Author : Sunil Hebbalkar | Published Date : 2018-09-15 

Roche, the biggest manufacturer of cancer medications across the world, has reportedly started an efficiency drive in a bid to counterattack competition by employing cost cuts. According to sources familiar with the development, Roche is struggling with sales as its biotech product portfolio ages amid intensifying rivalries, though it owns the best research and development laboratories in the pharmaceutical industry.

Severin Schwan, the Chief Executive, was quoted stating that he believes that he would be able to seal the sales gap with an anticipated moderate growth in the year 2019, accredited to new drugs like Ocrevus that treats multiple sclerosis. Schwan added that with companies having a sharp portfolio shift like Roche, it is imperative to dramatically reallocate resources, and Roche is currently working on the same lines.

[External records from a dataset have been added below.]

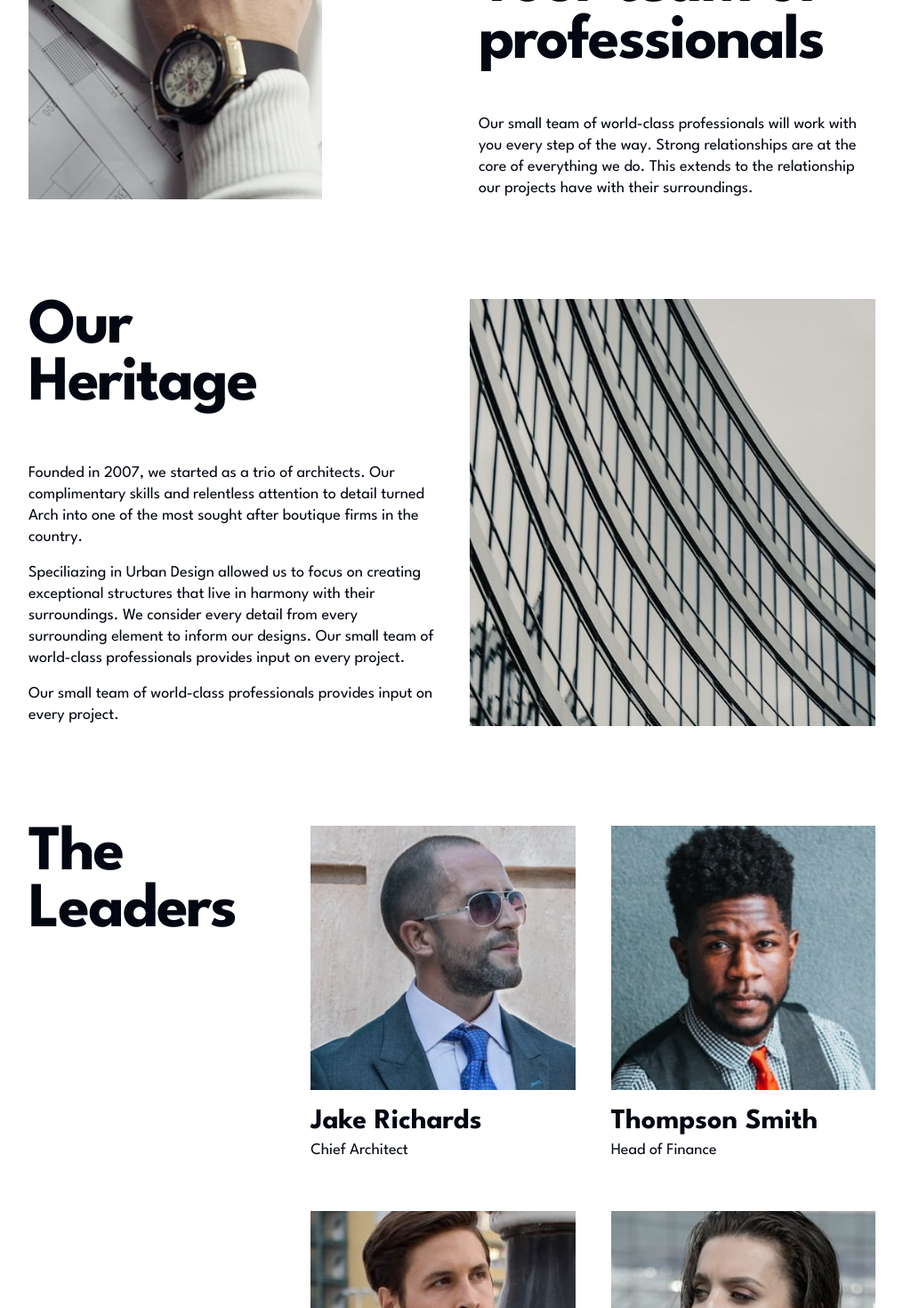
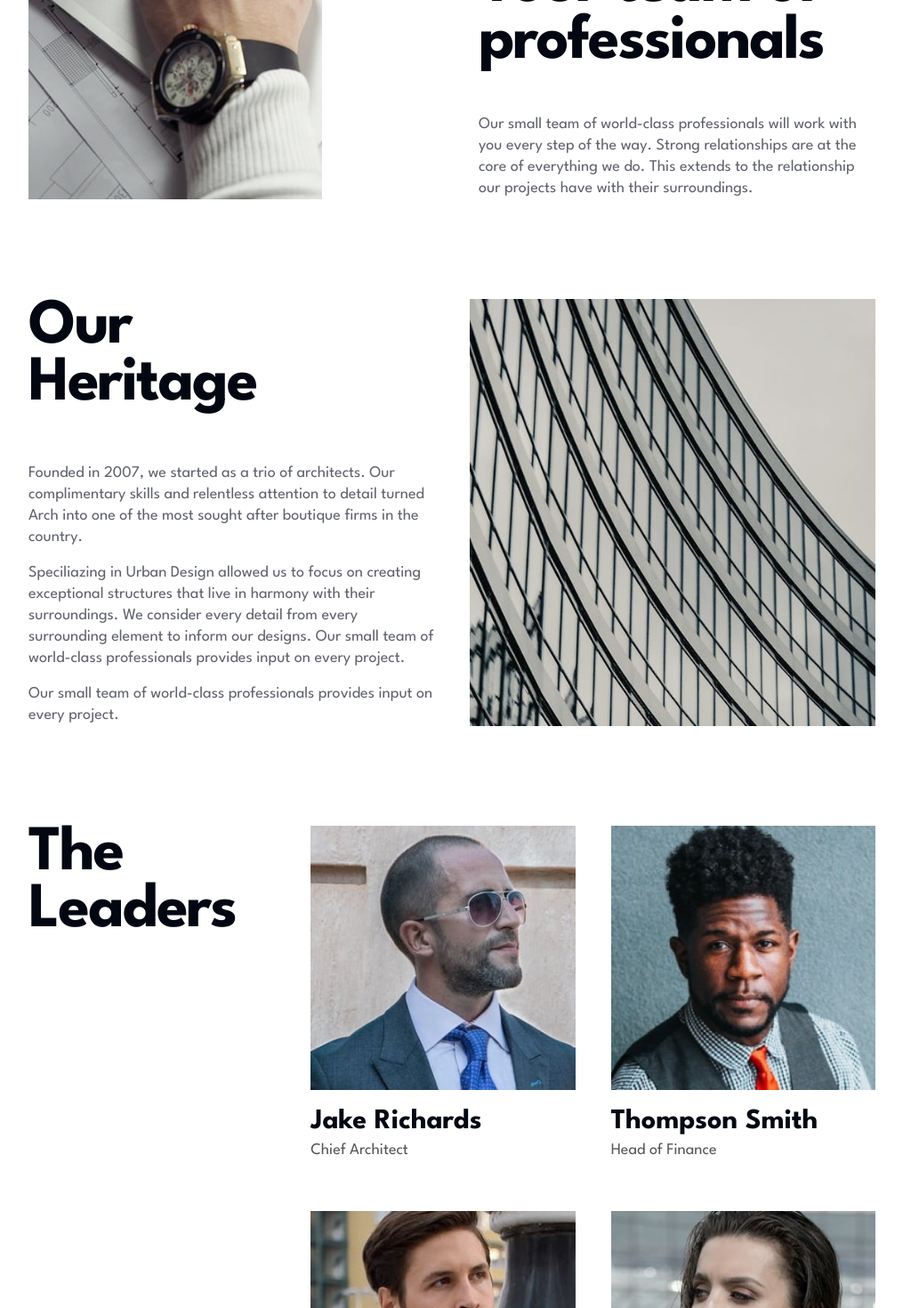
Before and after one commit to Alexjoshua14/Arch, a Next.js app: page /about in a window 1280 px wide. Shown: the part 620-2090 px from the top of the page at 89% size, without its empty margins (132-1147 px from the left). Built offline with nearby package versions, Linux system fonts and the light colour scheme.

Commit message:
Update text colors

```diff
--- a/src/app/about/page.tsx
+++ b/src/app/about/page.tsx
@@ -35,6 +35,7 @@ export default function About() {
               alt=""
               fill
               className="object-contain"
+              quality={100}
             />
           </div>
           <div className="absolute bottom-0 right-0 w-fit h-fit pl-10 lg:pl-44 pt-44 bg-white">
@@ -43,7 +44,7 @@ export default function About() {
             </div>
             <div className="w-[446px] flex flex-col gap-12">
               <h2 className="heading-md">Your team of professionals</h2>
-              <p>
+              <p className="text-gray-700">
                 {`Our small team of world-class professionals will work with you every step of the way. Strong relationships are at the core of everything we do. This extends to the relationship our projects have with their surroundings.`}
               </p>
             </div>
@@ -54,7 +55,7 @@ export default function About() {
             <h2 className="heading-md w-1/2">
               Our Heritage
             </h2>
-            <div className="flex flex-col gap-4">
+            <div className="flex flex-col gap-4 text-gray-700">
               <p>
                 {`Founded in 2007, we started as a trio of architects. Our complimentary skills and relentless attention to detail turned Arch into one of the most sought after boutique firms in the country.`}
               </p>
@@ -85,7 +86,7 @@ export default function About() {
                   <h4 className="heading-sm">
                     {leader.name}
                   </h4>
-                  <p>
+                  <p className="text-gray-900/75">
                     {leader.position}
                   </p>
                 </div>
```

Schwan also claimed that though the company’s Tecentriq immunotherapy failed to combat Merck & Company’s Keytruda for treating first-line lung cancer there are still important opportunities, especially in the hard-to-treat breast cancer market.

Market experts claim that the company needs to make big moves to retain its market position. Roche estimates that it would have a giant $10 Bn sales gap to seal by 2022, from competitor invasions in the cancer treatment sector, a territory that the Swiss drugmaker has dominated till date, claim sources.

Reportedly, the three top-selling drugs by Roche are used in cancer treatment and had a joint sales of 21 billion dollars in 2017, which made up for 40 percent of its overall sales. 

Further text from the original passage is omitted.